Café racer styling evolved throughout the time of their popularity. By the mid-1970s, Japanese bikes had overtaken British bikes in the marketplace, and the look of real Grand Prix racing bikes had changed. The hand-made, frequently unpainted aluminium racing fuel tanks of the 1960s had evolved into square, narrow, fibreglass tanks. Increasingly, three-cylinder Kawasaki two-strokes, four-cylinder four-stroke Kawasaki Z1, and four-cylinder Honda engines were the basis for cafe racer conversions. By 1977, a number of manufacturers had taken notice of the cafe racer boom and were producing factory cafe racers, such as the well-received Moto Guzzi Le Mans  and the Harley-Davidson XLCR.The Japanese domestic market started making cafe racer replicas in the early 1980s, first Honda with the GB250 in 1983, then GB400 and GB500 versions in 1985. The GB400TTMKII has a frame mounted fairing and single seat with cowl. The Honda GB500 TT, sought to emulate BSA and Norton cafe racers of the 1960s. Markets outside got the XBR500 in 1985, with more angular modern styling to compete with the Yamaha SRX600, until Honda USA released a version of the GB500 in 1989.

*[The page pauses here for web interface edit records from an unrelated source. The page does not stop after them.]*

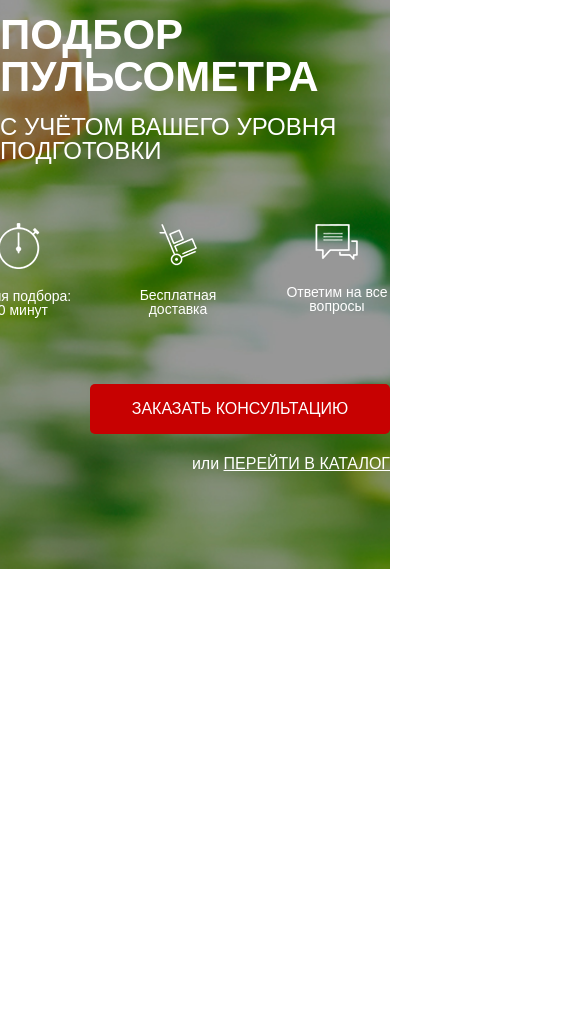
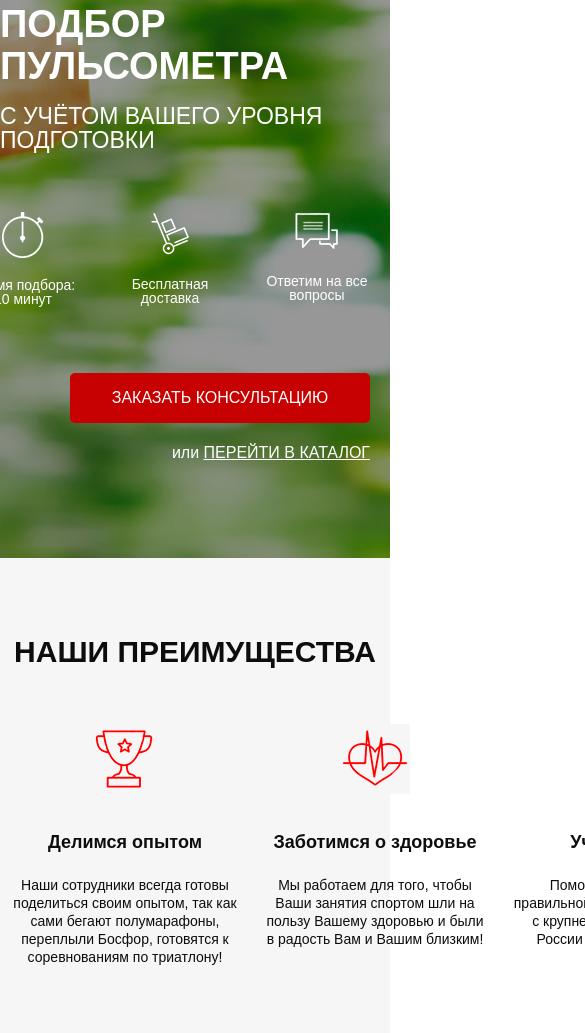
Before and after one commit to Grin1988/heart_rate_monitor, a website: page src/index.html in a window 390 px wide. Shown: the part 215-1248 px from the top of the page, 585 px wide, since content can reach past the window. Before the commit the page ends 844 px from the top, so only its background shows below. Drawn offline with Linux system fonts and the light colour scheme.

Commit message:
media for second section

```diff
--- a/src/index.html
+++ b/src/index.html
@@ -54,6 +54,31 @@
 
         </div>
     </div>
+
+    <div class="advantages">
+        <div class="container">
+            <div class="advantages__title">
+                НАШИ ПРЕИМУЩЕСТВА
+            </div>
+            <div class="advantages__icons">
+                <div class="advantages__icon">
+                    <img src="icons/advantages/cup_icon.png" alt="cup">
+                    <div class="advantages__header">Делимся опытом</div>
+                    <div class="advantages__descr">Наши сотрудники всегда готовы поделиться своим опытом, так как сами бегают полумарафоны, переплыли Босфор, готовятся к соревнованиям по триатлону!</div>
+                </div>
+                <div class="advantages__icon">
+                    <img src="icons/advantages/heart_icon.png" alt="heart">
+                    <div class="advantages__header">Заботимся о здоровье</div>
+                    <div class="advantages__descr">Мы работаем для того, чтобы Ваши занятия спортом шли на пользу Вашему здоровью и были в радость Вам и Вашим близким!</div>
+                </div>
+                <div class="advantages__icon">
+                    <img src="icons/advantages/shoe_icon.png" alt="shoe">
+                    <div class="advantages__header">Учим бегать</div>
+                    <div class="advantages__descr">Помогаем с обучением правильной технике бега! Дружим с крупнейшей школой бега в России - <span>I LOVE RUNNING.</span></div>
+                </div>
+            </div>
+        </div>
+    </div>
 </body>
 
 </html>
--- /dev/null
+++ b/src/sass/base/_media.scss
@@ -0,0 +1,32 @@
+@media( max-width: 1200px) {}
+
+@media ( max-width: 992px) {}
+
+@media ( max-width: 768px) {
+    .header {
+        margin: 0px 20px 0 20px;
+    }
+    .promo {
+        &__wrapper {
+            margin: 80px 20px 0 0;
+        }
+        &__header {
+            font-size: 38px;
+        }
+        &__subheader {
+            font-size: 23px;
+        }
+        &__icons {
+            width: 400px;
+        }
+    }
+    .advantages {
+        &__icons {
+            width: 750px;
+            margin-top: 50px;
+        }
+        &__icon {
+            margin: 0px 12px 0 12px;
+        }
+    }
+}
--- /dev/null
+++ b/src/sass/blocks/_advantages.scss
@@ -0,0 +1,55 @@
+.advantages {
+    min-height: 470px;
+    padding: 71px 0 64px 0;
+    background: #F6F6F6;
+    &__title {
+        display: block;
+        margin: 0 auto;
+        font-weight: 700;
+        font-size: 30px;
+        text-align: center;
+        color: #0D0D0D;
+    }
+    &__icons {
+        display: flex;
+        justify-content: center;
+        align-items: flex-start;
+        margin-top: 60px;
+        min-height: 245px;
+        width: 952px;
+    }
+    &__icon {
+        display: flex;
+        flex-direction: column;
+        align-items: center;
+        margin: 0 34px 0 34px;
+        min-height: 73px;
+        width: 269px;
+        img {
+            display: block;
+            width: 70px;
+            height: 70px;
+        }
+    }
+    &__header {
+        display: block;
+        margin-top: 35px;
+        font-weight: 700;
+        font-size: 18px;
+        text-align: center;
+        color: #0D0D0D;
+    }
+    &__descr {
+        display: block;
+        margin-top: 20px;
+        font-weight: 300;
+        font-size: 14px;
+        line-height: 18px;
+        text-align: center;
+        color: #0D0D0D;
+        span {
+            text-decoration-line: underline;
+            color: #FF0000;
+        }
+    }
+}
--- a/src/sass/style.scss
+++ b/src/sass/style.scss
@@ -11,3 +11,5 @@
 @import 'blocks/promo';
 @import 'blocks/header';
 @import 'blocks/button';
+@import 'blocks/advantages';
+@import 'base/media';
```
Also changed, not shown: src/css/style.min.css, src/icons/main/Новый рисунок.png (added), src/icons/run_icon.PNG.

In the mid-1970s, riders continued to modify standard production motorcycles into so-called “cafe racers” by simply equipping them with clubman bars and a small fairing around the headlight. A number of European manufacturers, including Benelli, BMW, Bultaco and Derbi produced factory “cafe” variants of their standard motorcycles in this manner, without any modifications made to make them faster or more powerful, a trend that continues today.